ACT Chief Minister Andrew Barr has written to federal MPs and senators calling on them to support the bill, deeming the current arrangement ‘‘ fundamentally antidemocratic’’ . The ACT government took out a full-page ad in The Australian newspaper yesterday, urging legislators to support the bill.
Former NT chief minister Marshall Perron, who championed the territory’s 1996 law, said the 160,000 Australians who happened to live in the territories should have the right for their elected representatives to make laws on their behalf.
Mr Turnbull did not respond to a request for comment.
‘I want it to go into the House.
The Age Digital Edition: Leyonhjelm confident over assisted dying bill
Dana McCauley | 15 August 2018 | smh.com.au
Assisted dying bill defeated in the Senate
A private member’s bill that would have cleared the way for assisted dying to be legalised across Australia has been defeated.
The bill, introduced by Liberal Democrat senator David Leyonhjelm , was defeated by 36 to 34 votes after two days of impassioned debate in the Senate.
It was knocked down after Liberal senator Anne Ruston and Nationals senator Steve Martin were persuaded to vote against it, having initially leaned in favour of it.
“I cannot in good conscience offer my support to this bill, which will provide the territories the ability to legislate in the area of voluntary euthanasia , certainly without ensuring that appropriate safeguards were in place,” Senator Martin said yesterday .
Senator Leyonhjelm said he was disappointed by the bill’s defeat, vowing to continue fighting for ‘‘ the rights of all Australians to decide how and when to end their lives’’ .
“It was deeply frustrating to hear so many senators argue against my bill in the misguided belief it would somehow impact negatively on the provision of first-class palliative care for the terminally ill,’’ he said last night.
‘‘ All Australians, no matter where they live, have the right to decide for themselves when it comes to end-oflife treatment.’’
Politicians from both sides of politics rose to share divergent views, with many in support of the bill emphasising the rights of Australians in the territories to make their own laws.
The bill proposed overturning a federal law that removed the rights of the ACT and Northern Territory to legislate on euthanasia, enacted in 1997 after the NT government briefly legalised assisted dying.
Labor senator Pat Dodson, opposing the bill, argued that ‘‘ paving the way for euthanasia and assisted suicide’ ’ would leave Indigenous Australians ‘‘ even more vulnerable, when our focus should be on working collectively to create laws that help prolong life and restore their right to enjoy a healthy life’’ .
Prime Minister Malcolm Turnbull came under intense pressure from conservatives to ensure the bill would not get a vote in the lower house.
The issue remains a live one despite the bill’s defeat, with ACT Labor MPs Andrew Leigh and Luke Gosling , who have opposing views on voluntary euthanasia, drafting their own private members’ bill to allow the territories to make their own laws on the matter.

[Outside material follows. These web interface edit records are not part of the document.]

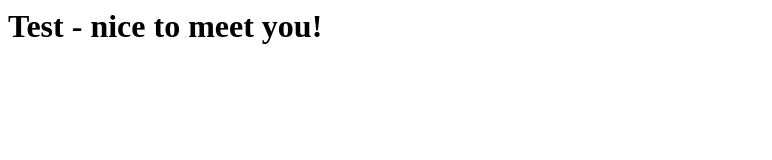
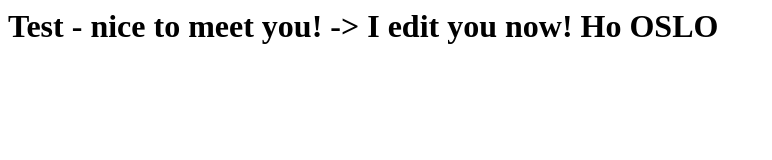
Before and after one commit to zahlenhelfer/docker-ghcr-ghaction-nginx, a plain HTML site: page index.html in a window 1280 px wide. Shown: the whole page, without its empty margins (0-772 px from the left). Drawn offline with Linux system fonts and the light colour scheme.

Commit message:
Update header text in index.html

```diff
--- a/index.html
+++ b/index.html
@@ -1 +1 @@
-<h1>Test - nice to meet you!</h1>
+<h1>Test - nice to meet you! -> I edit you now! Ho OSLO</h1>
```
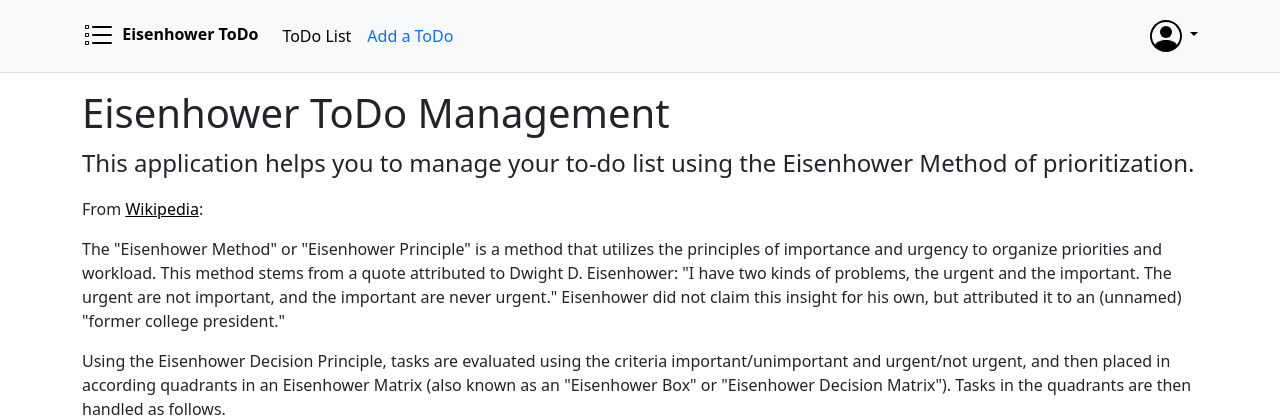
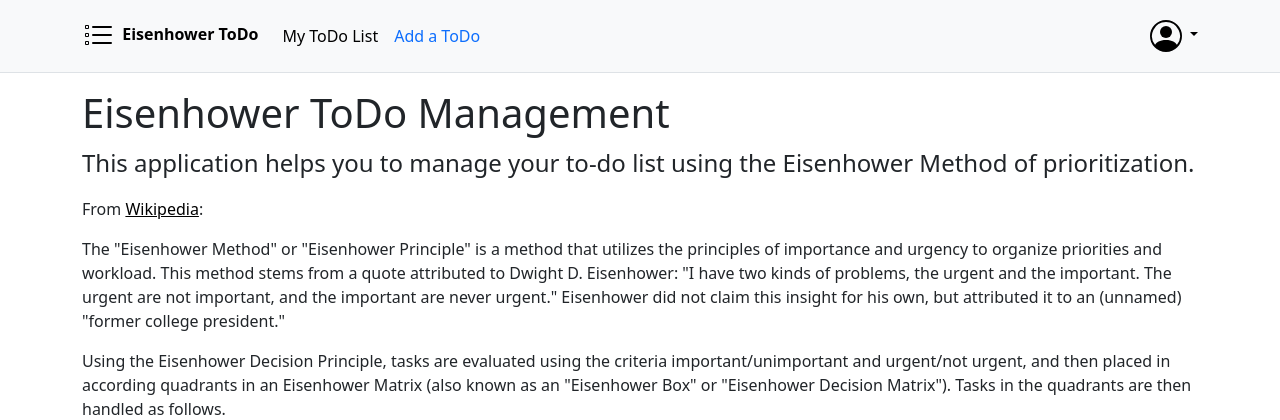
Before and after one commit to jaerrib/todo-list, a Django app: page / in a window 1280 px wide. Shown: the top 420 px of the page. Run offline with Django 5.2, Linux system fonts and the light colour scheme; the visitor is signed in with stand-in values (Sample User, id 1); parts of the project's set-up code (start-up, migrations or seed data) failed here and were passed over.

Commit message:
Add version number in menu, titles for SVGs, fix link style bug

```diff
--- a/templates/base.html
+++ b/templates/base.html
@@ -18,6 +18,7 @@
         <div class="d-flex flex-wrap align-items-center justify-content-center justify-content-lg-start">
         <a href="{% url 'home' %}" class="nav-link link-body-emphasis">
             <svg xmlns="http://www.w3.org/2000/svg" width="32" height="32" fill="currentColor" class="bi bi-list-task" viewBox="0 0 16 16">
+                <title>Home</title>
                 <path fill-rule="evenodd" d="M2 2.5a.5.5 0 0 0-.5.5v1a.5.5 0 0 0 .5.5h1a.5.5 0 0 0 .5-.5V3a.5.5 0 0 0-.5-.5zM3 3H2v1h1z"/>
                 <path d="M5 3.5a.5.5 0 0 1 .5-.5h9a.5.5 0 0 1 0 1h-9a.5.5 0 0 1-.5-.5M5.5 7a.5.5 0 0 0 0 1h9a.5.5 0 0 0 0-1zm0 4a.5.5 0 0 0 0 1h9a.5.5 0 0 0 0-1z"/>
                 <path fill-rule="evenodd" d="M1.5 7a.5.5 0 0 1 .5-.5h1a.5.5 0 0 1 .5.5v1a.5.5 0 0 1-.5.5H2a.5.5 0 0 1-.5-.5zM2 7h1v1H2zm0 3.5a.5.5 0 0 0-.5.5v1a.5.5 0 0 0 .5.5h1a.5.5 0 0 0 .5-.5v-1a.5.5 0 0 0-.5-.5zm1 .5H2v1h1z"/>
@@ -26,13 +27,13 @@
         </a>
         <ul class="nav col-12 col-lg-auto me-lg-auto mb-2 justify-content-center mb-md-0">
         {% if user.is_authenticated %}
-<!--            <li><a href="{% url 'home' %}" class="nav-link px-2 link-body-emphasis">Home</a></li>-->
-            <li><a href="{% url 'todo_list' %}" class="nav-link px-2 link-body-emphasis">ToDo List</a></li>
-            <li><a href="{% url 'todo_new' %}" class="nav-link px-2 link-body-emphasis>">Add a ToDo</a></li>
+            <li><a href="{% url 'todo_list' %}" class="nav-link px-2 link-body-emphasis">My ToDo List</a></li>
+            <li><a href="{% url 'todo_new' %}" class="nav-link px-2 link-body-primary">Add a ToDo</a></li>
         </ul>
             <div class="dropdown text-end">
                 <a href="#" class="d-block link-body-emphasis text-decoration-none dropdown-toggle" data-bs-toggle="dropdown" aria-expanded="false">
                     <svg xmlns="http://www.w3.org/2000/svg" width="32" height="32" fill="currentColor" class="bi bi-person-circle" viewBox="0 0 16 16">
+                        <title>User options</title>
                         <path d="M11 6a3 3 0 1 1-6 0 3 3 0 0 1 6 0"/>
                         <path fill-rule="evenodd" d="M0 8a8 8 0 1 1 16 0A8 8 0 0 1 0 8m8-7a7 7 0 0 0-5.468 11.37C3.242 11.226 4.805 10 8 10s4.757 1.225 5.468 2.37A7 7 0 0 0 8 1"/>
                     </svg>
@@ -47,6 +48,8 @@
                         <button type="submit"  class="dropdown-item" >Log Out</button>
                     </form>
                 </li>
+                <li><hr class="dropdown-divider"></li>
+                <li class="dropdown-item text-secondary">Ver. 20240227</li>
                 </ul>
             </div>
         {% else %}
@@ -70,14 +73,12 @@
 <div class="container mt-5">
     <footer class="d-flex flex-wrap justify-content-between align-items-center py-3 my-4 border-top">
         <p class="col-md-4 mb-0 text-body-secondary">&copy; 2023-2024 John Beers</p>
-
         <a href="http://www.djangoproject.com/">
             <img src="https://www.djangoproject.com/m/img/badges/djangomade124x25.gif" alt="Made with Django." title="Made with Django.">
         </a>
-
         <ul class="nav col-md-4 justify-content-end">
             {% if user.is_authenticated %}
-            <li class="nav-item"><a href="{% url 'todo_list' %}" class="nav-link px-2 text-body-secondary">ToDo List</a></li>
+            <li class="nav-item"><a href="{% url 'todo_list' %}" class="nav-link px-2 text-body-secondary">My ToDo List</a></li>
             <li class="nav-item"><a href="{% url 'todo_new' %}" class="nav-link px-2 text-body-secondary">Add a ToDo</a></li>
             {% endif %}
         <li class="nav-item"><a href="https://codeberg.org/jaerrib/todo-list" class="nav-link px-2 text-body-secondary" target="_blank">View the Source Code</a></li>
```
Lines whose indentation alone changed are shown as unchanged.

Television host Andrew Denton had pledged to lobby Mr Turnbull to secure a lower house vote if Senator Leyonhjelm’s bill passed in the Senate.
Former Australian Medical Association president Brian Owler, Denton’s co-director of advocacy group Go Gentle Australia, said support for the legalisation of assisted dying consistently polled at higher than 80 per cent.
‘‘ This is one of those issues where, unfortunately, a number of parliaments around the country seem to be out of step with community expectations ,’’ he said.
Pat Dodson (above) argued the bill would leave Indigenous Australians ‘‘ even more vulnerable’’ .
The Age Digital Edition: Assisted dying bill defeated in the Senate
Dana McCauley | 15 August 2018 | smh.com.au